How to complete this task: In the data below, how many lines contain the string "upload"? Reply with the number only.

Web page edit records:
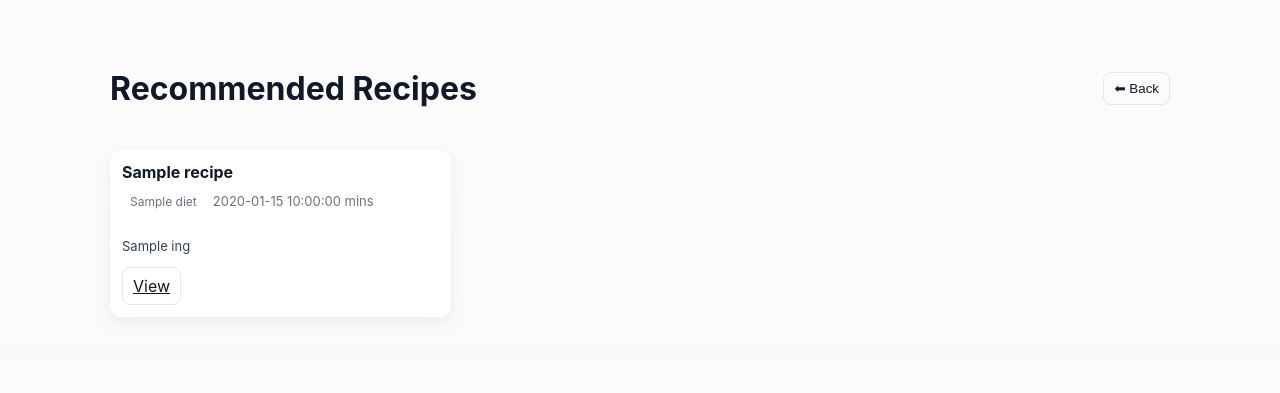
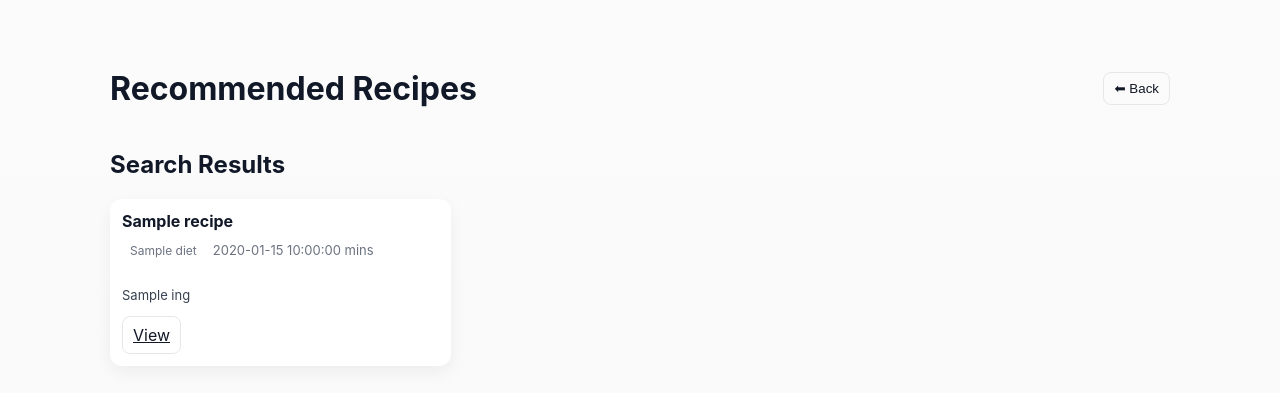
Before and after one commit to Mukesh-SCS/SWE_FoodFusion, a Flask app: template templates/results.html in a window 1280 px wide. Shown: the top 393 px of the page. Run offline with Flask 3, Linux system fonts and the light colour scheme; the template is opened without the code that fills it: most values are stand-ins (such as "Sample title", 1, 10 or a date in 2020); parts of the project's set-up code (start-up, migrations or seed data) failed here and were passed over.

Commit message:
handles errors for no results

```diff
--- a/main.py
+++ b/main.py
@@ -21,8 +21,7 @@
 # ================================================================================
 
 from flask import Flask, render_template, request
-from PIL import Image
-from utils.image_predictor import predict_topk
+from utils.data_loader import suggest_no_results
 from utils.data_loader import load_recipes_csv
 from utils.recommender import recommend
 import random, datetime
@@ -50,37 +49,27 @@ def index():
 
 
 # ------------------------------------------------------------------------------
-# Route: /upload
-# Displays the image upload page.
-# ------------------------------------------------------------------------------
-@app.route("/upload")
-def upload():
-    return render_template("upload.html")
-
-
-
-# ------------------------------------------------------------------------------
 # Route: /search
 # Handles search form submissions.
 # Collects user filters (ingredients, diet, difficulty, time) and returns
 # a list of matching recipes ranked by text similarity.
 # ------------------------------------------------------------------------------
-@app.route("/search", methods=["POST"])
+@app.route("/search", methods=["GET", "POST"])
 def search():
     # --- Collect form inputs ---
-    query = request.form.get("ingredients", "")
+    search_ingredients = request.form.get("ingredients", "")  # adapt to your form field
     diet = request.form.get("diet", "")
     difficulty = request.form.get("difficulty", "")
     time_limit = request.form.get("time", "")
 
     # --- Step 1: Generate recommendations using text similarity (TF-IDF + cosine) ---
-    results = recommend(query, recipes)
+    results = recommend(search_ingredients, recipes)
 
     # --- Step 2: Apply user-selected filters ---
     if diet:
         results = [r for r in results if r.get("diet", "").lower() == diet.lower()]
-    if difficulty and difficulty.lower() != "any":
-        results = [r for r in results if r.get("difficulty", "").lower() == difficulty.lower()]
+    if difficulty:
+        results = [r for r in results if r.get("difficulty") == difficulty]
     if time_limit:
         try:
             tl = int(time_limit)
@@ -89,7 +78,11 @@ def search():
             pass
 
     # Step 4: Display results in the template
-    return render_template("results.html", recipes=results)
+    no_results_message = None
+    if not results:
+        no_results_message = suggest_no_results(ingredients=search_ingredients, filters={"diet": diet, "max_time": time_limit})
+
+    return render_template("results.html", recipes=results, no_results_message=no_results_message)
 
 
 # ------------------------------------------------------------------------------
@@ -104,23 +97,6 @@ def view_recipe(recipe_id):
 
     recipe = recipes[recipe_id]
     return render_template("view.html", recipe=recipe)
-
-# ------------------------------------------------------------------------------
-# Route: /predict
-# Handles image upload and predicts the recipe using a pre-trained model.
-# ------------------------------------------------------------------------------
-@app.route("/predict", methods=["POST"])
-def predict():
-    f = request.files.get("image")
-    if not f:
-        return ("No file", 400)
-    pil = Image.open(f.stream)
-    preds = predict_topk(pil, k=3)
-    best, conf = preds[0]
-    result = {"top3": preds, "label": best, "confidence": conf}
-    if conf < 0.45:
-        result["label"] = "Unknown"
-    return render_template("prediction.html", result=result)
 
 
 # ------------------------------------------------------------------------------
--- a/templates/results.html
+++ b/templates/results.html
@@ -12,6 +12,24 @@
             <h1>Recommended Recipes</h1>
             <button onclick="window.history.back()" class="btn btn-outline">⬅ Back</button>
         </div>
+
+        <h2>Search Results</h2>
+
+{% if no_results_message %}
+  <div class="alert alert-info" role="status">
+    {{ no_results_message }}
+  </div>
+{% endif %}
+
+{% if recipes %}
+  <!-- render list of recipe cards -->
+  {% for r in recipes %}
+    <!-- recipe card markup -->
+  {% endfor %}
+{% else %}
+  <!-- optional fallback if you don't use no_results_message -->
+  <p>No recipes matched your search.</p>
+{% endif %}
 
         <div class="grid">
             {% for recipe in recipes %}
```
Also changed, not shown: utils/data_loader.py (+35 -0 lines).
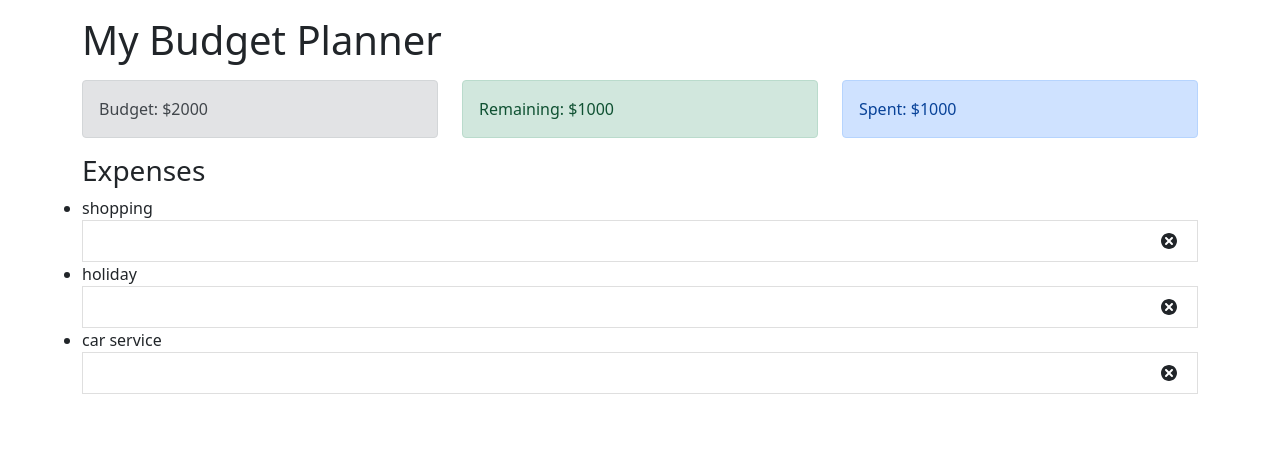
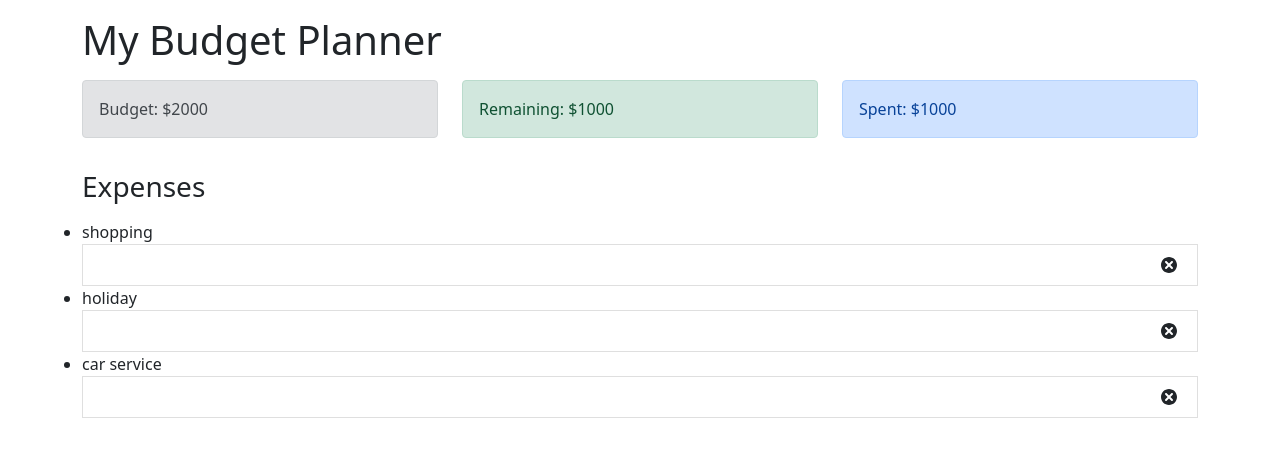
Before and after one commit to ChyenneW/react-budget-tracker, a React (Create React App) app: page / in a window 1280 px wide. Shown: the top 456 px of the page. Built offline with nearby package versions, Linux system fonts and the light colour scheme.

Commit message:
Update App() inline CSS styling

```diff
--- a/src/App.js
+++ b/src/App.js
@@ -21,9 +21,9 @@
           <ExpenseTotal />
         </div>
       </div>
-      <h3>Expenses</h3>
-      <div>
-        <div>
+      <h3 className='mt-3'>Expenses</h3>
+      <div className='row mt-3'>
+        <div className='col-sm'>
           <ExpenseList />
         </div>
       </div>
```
==
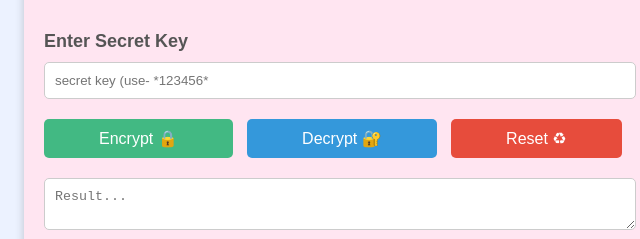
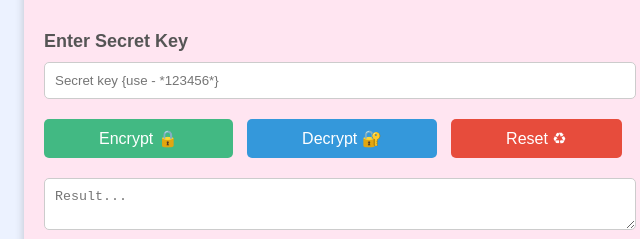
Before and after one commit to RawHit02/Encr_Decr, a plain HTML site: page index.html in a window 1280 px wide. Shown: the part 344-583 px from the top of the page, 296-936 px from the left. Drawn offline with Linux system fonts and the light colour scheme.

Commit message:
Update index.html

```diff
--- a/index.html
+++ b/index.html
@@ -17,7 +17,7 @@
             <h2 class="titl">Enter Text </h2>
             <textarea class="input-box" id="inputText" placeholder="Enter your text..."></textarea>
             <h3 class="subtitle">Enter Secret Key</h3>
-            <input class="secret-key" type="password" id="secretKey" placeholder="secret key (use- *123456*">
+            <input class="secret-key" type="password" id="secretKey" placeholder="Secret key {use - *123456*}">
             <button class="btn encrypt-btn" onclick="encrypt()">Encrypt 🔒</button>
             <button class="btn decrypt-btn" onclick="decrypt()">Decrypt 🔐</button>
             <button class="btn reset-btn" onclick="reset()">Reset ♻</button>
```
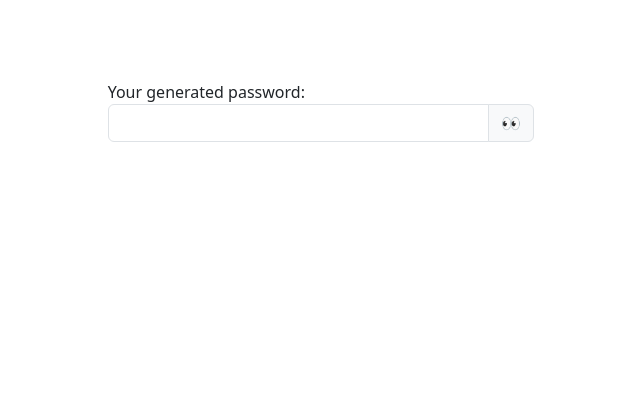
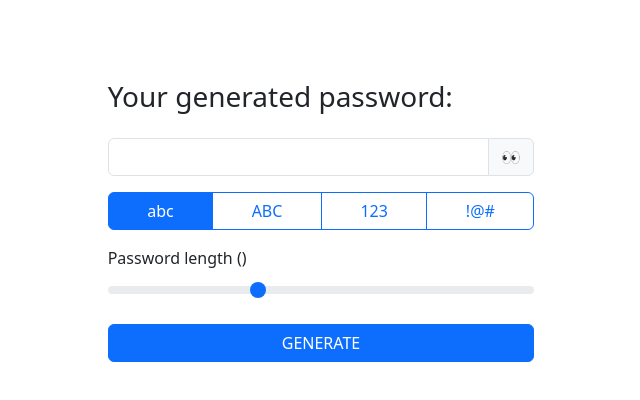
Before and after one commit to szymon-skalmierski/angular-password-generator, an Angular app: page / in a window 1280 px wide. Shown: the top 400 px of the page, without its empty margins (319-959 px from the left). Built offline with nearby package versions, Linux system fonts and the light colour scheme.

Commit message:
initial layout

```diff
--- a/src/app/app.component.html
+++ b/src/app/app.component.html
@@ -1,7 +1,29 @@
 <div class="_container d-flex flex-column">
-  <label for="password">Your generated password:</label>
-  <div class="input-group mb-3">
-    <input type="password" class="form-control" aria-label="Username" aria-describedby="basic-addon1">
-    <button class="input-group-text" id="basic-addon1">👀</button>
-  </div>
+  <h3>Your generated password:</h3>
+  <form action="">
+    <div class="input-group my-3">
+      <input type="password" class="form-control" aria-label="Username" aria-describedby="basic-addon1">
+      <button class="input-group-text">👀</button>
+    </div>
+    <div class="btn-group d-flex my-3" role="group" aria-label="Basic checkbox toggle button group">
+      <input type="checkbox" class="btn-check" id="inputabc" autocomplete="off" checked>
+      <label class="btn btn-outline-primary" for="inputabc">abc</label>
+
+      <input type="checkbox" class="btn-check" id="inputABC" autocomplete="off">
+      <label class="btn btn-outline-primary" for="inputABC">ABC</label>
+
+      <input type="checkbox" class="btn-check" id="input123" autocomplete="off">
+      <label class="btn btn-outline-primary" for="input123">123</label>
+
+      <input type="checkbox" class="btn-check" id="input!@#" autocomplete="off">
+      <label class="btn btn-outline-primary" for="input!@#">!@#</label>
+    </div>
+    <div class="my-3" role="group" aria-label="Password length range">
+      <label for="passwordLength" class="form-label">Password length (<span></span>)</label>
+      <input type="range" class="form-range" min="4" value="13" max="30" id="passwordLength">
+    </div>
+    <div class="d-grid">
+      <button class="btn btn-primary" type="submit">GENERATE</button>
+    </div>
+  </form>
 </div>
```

Solution: 6